The Ondo state Branch of the Miyetti Allah Cattle Breeders’ Association of Nigeria (MACBAN) says it is time for herders to seek modern alternatives to the traditional nomadic pastoralism which is open grazing.
The association called on the government to consider the alternative of ranches and investing in it as a way of putting an end to frequent clashes between herders
Bello Garba, chairman of the association in the state, said this in Akure on Wednesday during a public hearing on a bill to regulate grazing of livestock and provide for the establishment of ranches, among other related issues.
Garba said the association would support any peaceful move to address the issue, adding that farmers and herders must carry out their respective activities without clashing.
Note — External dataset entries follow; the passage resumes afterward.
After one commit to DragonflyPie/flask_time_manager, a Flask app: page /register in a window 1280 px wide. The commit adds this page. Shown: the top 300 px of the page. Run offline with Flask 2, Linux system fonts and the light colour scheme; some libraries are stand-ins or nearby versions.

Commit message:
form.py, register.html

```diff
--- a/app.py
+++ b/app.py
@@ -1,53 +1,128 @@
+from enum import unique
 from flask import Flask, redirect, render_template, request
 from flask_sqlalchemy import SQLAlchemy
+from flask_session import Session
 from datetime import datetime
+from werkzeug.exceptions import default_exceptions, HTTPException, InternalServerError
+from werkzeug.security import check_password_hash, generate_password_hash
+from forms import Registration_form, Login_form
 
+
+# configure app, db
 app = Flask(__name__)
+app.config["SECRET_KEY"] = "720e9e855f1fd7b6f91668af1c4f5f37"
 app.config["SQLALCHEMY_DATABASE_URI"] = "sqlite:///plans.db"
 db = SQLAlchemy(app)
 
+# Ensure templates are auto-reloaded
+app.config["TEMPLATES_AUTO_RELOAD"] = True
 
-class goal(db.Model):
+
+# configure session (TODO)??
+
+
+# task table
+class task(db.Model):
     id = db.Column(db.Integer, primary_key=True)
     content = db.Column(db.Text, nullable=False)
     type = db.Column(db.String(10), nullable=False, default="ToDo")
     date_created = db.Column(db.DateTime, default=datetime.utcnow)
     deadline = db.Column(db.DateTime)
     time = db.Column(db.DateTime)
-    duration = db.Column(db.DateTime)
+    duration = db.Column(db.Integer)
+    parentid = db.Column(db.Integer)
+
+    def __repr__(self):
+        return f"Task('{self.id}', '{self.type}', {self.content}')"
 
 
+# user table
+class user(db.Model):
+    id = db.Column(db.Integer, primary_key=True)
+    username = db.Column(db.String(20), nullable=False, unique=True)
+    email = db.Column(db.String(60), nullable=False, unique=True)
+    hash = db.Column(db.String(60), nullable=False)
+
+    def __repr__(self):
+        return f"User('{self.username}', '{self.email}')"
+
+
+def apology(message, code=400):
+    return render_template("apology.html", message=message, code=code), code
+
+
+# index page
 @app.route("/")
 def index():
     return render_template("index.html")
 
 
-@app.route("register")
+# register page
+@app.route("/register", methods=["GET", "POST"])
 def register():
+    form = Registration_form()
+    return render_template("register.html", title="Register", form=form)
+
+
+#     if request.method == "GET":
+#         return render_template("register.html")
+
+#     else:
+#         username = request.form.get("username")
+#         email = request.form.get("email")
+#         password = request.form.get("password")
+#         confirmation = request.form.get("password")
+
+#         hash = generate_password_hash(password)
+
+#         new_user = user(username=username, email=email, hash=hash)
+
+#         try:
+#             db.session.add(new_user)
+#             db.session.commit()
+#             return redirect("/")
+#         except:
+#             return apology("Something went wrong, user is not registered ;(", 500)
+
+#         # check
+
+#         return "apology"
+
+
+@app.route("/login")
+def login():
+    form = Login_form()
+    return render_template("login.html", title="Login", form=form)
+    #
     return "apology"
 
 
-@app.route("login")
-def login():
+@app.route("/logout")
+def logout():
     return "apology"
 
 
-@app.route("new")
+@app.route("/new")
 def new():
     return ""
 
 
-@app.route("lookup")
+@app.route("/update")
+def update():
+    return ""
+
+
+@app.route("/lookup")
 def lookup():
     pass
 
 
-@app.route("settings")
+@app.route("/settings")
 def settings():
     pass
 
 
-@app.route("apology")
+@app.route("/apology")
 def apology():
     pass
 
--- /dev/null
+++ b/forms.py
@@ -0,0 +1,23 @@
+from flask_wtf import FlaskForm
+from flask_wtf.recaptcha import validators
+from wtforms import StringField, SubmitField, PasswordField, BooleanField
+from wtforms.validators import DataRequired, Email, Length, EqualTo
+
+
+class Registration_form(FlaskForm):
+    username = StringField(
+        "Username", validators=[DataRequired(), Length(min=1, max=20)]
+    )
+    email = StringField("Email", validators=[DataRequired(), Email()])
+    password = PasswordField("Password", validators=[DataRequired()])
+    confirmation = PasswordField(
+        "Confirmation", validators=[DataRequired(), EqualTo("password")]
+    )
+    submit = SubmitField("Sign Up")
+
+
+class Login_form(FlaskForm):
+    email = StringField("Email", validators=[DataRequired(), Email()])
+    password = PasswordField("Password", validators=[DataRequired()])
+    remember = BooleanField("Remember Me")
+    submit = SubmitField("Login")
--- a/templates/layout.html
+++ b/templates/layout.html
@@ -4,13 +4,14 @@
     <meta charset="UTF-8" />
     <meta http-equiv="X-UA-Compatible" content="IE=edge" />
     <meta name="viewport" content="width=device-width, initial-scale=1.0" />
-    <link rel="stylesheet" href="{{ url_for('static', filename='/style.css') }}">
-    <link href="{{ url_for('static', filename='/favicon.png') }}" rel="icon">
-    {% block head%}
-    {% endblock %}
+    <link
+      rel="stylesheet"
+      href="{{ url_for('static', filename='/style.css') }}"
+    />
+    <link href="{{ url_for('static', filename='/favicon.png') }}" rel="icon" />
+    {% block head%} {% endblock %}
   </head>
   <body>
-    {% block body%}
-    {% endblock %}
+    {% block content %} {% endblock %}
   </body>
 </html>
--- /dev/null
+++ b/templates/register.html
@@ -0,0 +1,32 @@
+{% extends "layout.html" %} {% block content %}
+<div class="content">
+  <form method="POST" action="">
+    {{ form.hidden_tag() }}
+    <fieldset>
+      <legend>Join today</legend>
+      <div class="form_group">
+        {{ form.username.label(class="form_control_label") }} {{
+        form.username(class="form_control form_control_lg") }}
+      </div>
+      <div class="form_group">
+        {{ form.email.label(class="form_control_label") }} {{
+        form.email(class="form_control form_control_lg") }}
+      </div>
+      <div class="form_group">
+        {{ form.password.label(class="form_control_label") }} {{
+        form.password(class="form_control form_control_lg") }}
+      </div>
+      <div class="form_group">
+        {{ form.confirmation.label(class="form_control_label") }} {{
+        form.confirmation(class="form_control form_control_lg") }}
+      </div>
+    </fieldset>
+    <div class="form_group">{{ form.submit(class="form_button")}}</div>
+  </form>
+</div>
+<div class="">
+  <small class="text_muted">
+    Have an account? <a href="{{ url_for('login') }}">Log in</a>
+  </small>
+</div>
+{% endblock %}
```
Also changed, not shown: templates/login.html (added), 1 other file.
According to him, the association has also appealed to the state government to register Fulani men in all the LGAs of the state.
On his part, Ibrahim Abdul-Rahman, assistant secretary of the association, explained that open grazing had become obsolete and needed to be banned.
Abdul-Rahman asked all stakeholders to embrace modern cattle rearing techniques, saying farmers and herders must allow peace to reign considering the importance of both parties to the nation’s growth.
While declaring the public hearing open, Bamidele Oloyelogun, speaker of the assembly, said it was aimed at enhancing peaceful coexistence in the state.
Oloyelogun added that if similar moves had been made in the past, it would have been a different story today.
“It is for peace to reign in our state. This record will go a long way, having effects even on the children yet unborn,” Oloyelogun said.
“Your memoranda and suggestions will be welcome. Please, feel free to air your views and bare your minds, but we must be objective and constructive.”
The speaker explained that grazing would be regulated with the provision of modern techniques in animal husbandry.
He enjoined participants to shun sentiments, saying “we are all one.”
In his remarks, Taofik Mohammed, chairman of the house committee on
agriculture, noted that one of the provisions of the bill is to achieve a peaceful atmosphere in the state.
The lawmaker said it was regrettable that some criminally-minded people had been hiding under the farmers-herders crisis to wreak havoc on innocent citizens.
He explained that the effects of the lingering misunderstanding between farmers and herders have grave effects on the economy, growth and development of the state.
“It is obvious that GDP will adversely drop whenever food and animal production is hampered,” he said.